Tribe division never really worked out, even though contestants were non-randomly switched by production after the first Tribal, tribes continued to be unbalanced. Until the fourth week, both tribes won one Tribal immunity challenge each, and a kind of joint Tribal Council was set where each tribe nominated two contestants to compete in a four-player elimination challenge. After that, the merge was declared.
This version of Survivor was entirely centered around challenges, where social interaction didn’t matter in order to stay in the game. Camp life was secondary, acting more as filler than important to the narrative. To new Survivor viewers, the camp life segments were considered a boring element of the show.
While the concept of immunity totems could have given a new dynamic to Tribal councils and camp life, these new powers were totally wasted, mainly for their weird rules. For instance, there were only two totems in the game, of which only one was used. The second was carried to the end by the winner, who was never nominated.
In the first article, I assumed that rules were not given to contestants in advance; this was partially confirmed during the season. To explain this, let me bring back two rules described in the past article. On the one hand, the winner of the Immunity necklace had to nominate one player; on the other hand, another player could gift a totem to the nominated one.
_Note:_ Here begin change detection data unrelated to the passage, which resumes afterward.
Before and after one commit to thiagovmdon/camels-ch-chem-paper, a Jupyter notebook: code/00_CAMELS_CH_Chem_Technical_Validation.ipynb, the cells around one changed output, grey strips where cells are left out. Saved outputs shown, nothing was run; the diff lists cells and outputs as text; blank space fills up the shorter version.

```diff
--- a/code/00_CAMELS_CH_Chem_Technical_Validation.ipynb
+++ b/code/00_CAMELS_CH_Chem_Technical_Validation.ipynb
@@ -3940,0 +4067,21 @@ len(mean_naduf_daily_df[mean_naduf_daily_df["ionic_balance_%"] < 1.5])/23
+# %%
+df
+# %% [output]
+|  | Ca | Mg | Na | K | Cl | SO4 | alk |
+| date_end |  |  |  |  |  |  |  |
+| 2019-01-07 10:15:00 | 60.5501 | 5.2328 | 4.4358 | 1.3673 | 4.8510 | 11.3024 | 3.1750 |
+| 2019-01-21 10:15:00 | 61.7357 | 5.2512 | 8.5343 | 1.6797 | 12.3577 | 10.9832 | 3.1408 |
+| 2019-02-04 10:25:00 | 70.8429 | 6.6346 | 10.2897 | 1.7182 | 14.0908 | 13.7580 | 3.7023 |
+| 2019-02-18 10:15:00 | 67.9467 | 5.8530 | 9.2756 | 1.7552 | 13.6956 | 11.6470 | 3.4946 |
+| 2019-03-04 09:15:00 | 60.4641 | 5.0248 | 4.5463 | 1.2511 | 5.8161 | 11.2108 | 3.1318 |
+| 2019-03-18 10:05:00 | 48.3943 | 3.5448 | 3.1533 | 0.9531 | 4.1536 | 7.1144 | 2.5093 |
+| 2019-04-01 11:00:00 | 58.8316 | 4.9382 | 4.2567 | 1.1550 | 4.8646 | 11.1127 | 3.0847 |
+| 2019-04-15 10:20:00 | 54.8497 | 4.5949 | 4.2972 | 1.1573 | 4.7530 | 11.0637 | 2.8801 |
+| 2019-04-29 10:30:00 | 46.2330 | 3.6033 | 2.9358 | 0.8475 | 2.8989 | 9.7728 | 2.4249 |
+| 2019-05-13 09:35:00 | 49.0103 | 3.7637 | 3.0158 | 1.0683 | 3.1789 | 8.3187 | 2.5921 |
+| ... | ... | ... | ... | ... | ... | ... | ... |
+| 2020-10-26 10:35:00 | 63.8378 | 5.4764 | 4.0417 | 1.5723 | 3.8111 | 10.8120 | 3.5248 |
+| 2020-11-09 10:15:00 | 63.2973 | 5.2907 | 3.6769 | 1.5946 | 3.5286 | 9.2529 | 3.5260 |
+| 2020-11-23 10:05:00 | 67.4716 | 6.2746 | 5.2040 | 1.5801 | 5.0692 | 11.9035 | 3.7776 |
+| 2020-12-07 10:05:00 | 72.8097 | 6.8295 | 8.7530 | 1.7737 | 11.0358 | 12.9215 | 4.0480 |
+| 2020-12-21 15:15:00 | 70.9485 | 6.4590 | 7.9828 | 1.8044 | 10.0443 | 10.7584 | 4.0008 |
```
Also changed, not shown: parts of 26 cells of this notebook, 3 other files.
When these two conditions were met, both the gifter and receiver players thought they were safe. However, it turned out that the winner of the Immunity necklace could then nominate the totem gifter, which is what happened.
True to form, the jury was not a part of this version, thereby removing the main premise of Survivor, which is, voted-out players must vote for a winner. Instead, Survivor Mexico decided the winner through elimination challenges. This turned out to be the season’s best challenge player, Lalo Urbina, a professional climber who was already known for taking part in other network shows. Surprisingly, for a TV show that extended every single scene of the season, the finale just abruptly ended after the final challenge, leaving no time for an award ceremony nor a winning speech.
In summary, Survivor Mexico made so many changes to the original format that it ended up being an utterly different reality show. The overall quality didn’t compare with Survivor US, partly due to the hurried production, scrambled together amidst a pandemic. This made me aware of the importance of quality content for the Survivor US producers, and if that means we have to wait a little longer for Survivor to be filmed to the usual high quality, I am fine with it.